When I sent out ARCs of Open Minds before publication, those were fully-publication-ready copies, not true ARCs (which are generally not copyedited) – in essence, I held back the publication of the book to get early reviews. Which was fine, and it worked well enough, but since then, I generally do not hold back publication – when a book is ready to release, I release it. Partly because word-of-mouth grows best when people actually have the book in their hands, and partly because of a change in my thinking from the scarcity model of traditional publishing to the abundance model of indie publishing (see Scarcity vs. Abundance Thinking). Advanced buzz is great, but your book doesn’t need it to succeed – what it needs is people having access to your book (to buy, to review, to recommend). For that, it needs to be published. So I tend toward soft publication now (publish first, market second), with the caveat that I talk about my books when I’m working on them, so my existing readers know what I’m working on and anticipate those releases.
In other words, I release first and worry about getting reviews after… or more accurately, I don’t stress about reviews in general.
Thanking People For Reviews
I generally thank people for reviews if they’ve let me know they’ve reviewed. If they haven’t made first contact in some way, I tend not to pop in from the blogosphere and haunt their blog, commenting about the review they just wrote. We authors tend to think of ourselves as the least intimidating people on the planet, but reader discussion about you and your work can easily be squashed if you’re in the room. I try not to do that, if at all possible. When people are talking about you or your books, it’s a good thing. Best to not mess with that!
Don’t Stress About Reviews
I had a friend who was selling her new book like gangbusters, but not getting any reviews. She asked me how she could get more reviews – I asked her why she needed them, when she was already selling well! It may seem like getting reviews is the key to success, but it’s truly not. Getting people interested in picking up the book and reading it is the key to success. If you have enough of that, the reviews will come on their own (from fans). You can use reviews to fish outside your own backyard (by having book bloggers review, and thus give you exposure to other ponds), and reviews will eventually feed the Amazon algorithms, but they are not going to make or break your book. This is especially important to remember when you have a bad review. Don’t be that psycho author that has a public meltdown about a review. Don’t give that much power to your critics. Your life and writing will go on after they’ve had their fifteen paragraphs of spleen-venting about your prose… unless you self-immolate over it.

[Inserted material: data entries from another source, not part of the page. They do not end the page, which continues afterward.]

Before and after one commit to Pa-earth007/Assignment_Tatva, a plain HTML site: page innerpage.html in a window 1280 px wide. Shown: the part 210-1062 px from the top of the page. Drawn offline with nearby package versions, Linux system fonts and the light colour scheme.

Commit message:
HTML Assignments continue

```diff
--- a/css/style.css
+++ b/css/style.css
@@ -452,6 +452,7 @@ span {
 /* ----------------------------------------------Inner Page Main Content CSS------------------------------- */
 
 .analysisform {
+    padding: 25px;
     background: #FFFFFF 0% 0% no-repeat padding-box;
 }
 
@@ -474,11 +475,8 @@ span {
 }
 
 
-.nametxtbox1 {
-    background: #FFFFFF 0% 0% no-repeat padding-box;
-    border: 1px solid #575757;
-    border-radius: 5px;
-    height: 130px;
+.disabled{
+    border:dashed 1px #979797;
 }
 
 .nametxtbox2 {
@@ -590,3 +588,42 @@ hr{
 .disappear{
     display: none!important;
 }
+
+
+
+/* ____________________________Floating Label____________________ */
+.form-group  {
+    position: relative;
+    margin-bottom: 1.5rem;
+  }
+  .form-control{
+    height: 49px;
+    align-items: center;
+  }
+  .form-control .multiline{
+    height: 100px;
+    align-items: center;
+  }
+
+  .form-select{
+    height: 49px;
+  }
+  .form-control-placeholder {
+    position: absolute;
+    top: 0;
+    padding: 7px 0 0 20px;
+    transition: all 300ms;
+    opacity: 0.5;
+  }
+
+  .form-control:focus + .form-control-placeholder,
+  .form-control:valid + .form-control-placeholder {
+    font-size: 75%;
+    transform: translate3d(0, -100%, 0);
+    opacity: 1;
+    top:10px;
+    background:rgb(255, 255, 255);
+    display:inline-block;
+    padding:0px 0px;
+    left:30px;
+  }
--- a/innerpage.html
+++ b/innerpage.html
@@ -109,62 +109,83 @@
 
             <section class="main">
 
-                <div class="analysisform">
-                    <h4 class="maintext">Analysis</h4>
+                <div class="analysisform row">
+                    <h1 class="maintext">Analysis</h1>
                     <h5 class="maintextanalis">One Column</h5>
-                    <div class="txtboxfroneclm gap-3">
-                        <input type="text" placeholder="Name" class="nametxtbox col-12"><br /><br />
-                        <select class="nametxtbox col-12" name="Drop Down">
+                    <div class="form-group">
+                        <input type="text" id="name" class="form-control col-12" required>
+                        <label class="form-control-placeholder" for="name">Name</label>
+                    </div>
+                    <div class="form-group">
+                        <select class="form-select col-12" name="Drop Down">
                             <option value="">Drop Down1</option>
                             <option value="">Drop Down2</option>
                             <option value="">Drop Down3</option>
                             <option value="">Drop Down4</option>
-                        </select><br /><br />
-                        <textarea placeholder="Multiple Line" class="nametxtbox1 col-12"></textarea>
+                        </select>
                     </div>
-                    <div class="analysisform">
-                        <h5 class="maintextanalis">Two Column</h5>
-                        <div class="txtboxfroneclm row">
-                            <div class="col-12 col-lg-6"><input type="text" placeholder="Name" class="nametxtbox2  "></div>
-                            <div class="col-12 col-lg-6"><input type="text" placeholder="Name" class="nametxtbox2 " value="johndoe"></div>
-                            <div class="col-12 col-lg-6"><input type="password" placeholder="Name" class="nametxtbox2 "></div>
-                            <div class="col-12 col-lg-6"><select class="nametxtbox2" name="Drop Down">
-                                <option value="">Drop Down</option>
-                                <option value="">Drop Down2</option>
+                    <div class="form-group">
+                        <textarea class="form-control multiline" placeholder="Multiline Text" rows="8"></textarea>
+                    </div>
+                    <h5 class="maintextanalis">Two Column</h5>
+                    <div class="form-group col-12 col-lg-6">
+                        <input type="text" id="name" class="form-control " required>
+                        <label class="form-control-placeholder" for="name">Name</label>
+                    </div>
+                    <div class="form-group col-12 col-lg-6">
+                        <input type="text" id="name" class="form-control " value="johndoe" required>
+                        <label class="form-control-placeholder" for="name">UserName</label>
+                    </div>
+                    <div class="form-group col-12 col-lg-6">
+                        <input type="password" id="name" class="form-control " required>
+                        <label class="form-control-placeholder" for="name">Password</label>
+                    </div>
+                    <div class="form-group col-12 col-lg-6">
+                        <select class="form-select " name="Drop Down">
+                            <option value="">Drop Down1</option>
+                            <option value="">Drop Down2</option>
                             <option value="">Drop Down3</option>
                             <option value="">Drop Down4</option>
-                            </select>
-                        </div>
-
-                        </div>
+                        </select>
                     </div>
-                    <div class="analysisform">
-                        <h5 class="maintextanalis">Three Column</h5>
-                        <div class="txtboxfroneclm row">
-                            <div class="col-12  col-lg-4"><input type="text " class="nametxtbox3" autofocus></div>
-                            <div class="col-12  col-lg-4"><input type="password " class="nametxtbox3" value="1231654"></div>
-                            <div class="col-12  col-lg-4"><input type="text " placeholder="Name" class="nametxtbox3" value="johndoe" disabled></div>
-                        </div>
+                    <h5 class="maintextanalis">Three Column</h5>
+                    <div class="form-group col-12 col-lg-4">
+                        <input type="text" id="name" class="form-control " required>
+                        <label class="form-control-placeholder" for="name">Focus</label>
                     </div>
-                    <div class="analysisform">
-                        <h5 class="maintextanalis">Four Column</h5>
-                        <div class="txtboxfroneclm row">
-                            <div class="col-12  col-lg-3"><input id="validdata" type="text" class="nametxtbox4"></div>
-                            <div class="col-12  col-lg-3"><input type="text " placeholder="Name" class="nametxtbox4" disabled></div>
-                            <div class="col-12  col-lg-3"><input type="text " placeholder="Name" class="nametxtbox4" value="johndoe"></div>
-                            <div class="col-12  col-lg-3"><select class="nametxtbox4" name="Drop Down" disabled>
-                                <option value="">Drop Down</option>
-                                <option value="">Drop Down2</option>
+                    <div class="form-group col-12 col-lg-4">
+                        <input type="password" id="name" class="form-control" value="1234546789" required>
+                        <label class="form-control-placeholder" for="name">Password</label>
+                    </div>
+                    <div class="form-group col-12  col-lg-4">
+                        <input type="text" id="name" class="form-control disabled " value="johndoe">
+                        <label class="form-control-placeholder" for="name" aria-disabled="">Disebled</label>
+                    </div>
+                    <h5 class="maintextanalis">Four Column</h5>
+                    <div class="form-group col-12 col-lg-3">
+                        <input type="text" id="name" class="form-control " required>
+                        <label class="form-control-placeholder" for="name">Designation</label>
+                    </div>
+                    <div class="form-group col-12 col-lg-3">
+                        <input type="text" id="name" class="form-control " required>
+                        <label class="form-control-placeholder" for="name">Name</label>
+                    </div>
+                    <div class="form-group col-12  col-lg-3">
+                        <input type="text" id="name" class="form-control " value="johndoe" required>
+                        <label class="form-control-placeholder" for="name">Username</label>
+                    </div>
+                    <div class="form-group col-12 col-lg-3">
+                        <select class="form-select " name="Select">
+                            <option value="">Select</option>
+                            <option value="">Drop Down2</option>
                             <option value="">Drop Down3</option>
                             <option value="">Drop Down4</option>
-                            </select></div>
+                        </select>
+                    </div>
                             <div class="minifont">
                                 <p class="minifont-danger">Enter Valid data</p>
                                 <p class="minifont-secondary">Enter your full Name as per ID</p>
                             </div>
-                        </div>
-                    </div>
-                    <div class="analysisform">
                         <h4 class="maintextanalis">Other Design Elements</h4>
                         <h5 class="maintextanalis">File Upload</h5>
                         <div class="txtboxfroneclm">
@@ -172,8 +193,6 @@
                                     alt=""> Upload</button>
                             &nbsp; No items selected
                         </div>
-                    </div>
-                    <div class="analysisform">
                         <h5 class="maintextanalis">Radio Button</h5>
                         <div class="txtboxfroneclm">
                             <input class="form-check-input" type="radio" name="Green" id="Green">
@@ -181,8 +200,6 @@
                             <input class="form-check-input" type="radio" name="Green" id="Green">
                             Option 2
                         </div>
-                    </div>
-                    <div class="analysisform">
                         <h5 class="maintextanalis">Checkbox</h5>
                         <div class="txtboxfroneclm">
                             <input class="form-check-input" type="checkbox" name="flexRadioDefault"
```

To Sum Up
Make some effort to get your book out there. Ask nicely for reviews in the back of your book. Be liberal with review copies and giveaways. Know that a lack of reviews or a bad review will not doom your book. Then let that birdie fly and concentrate on writing the next book.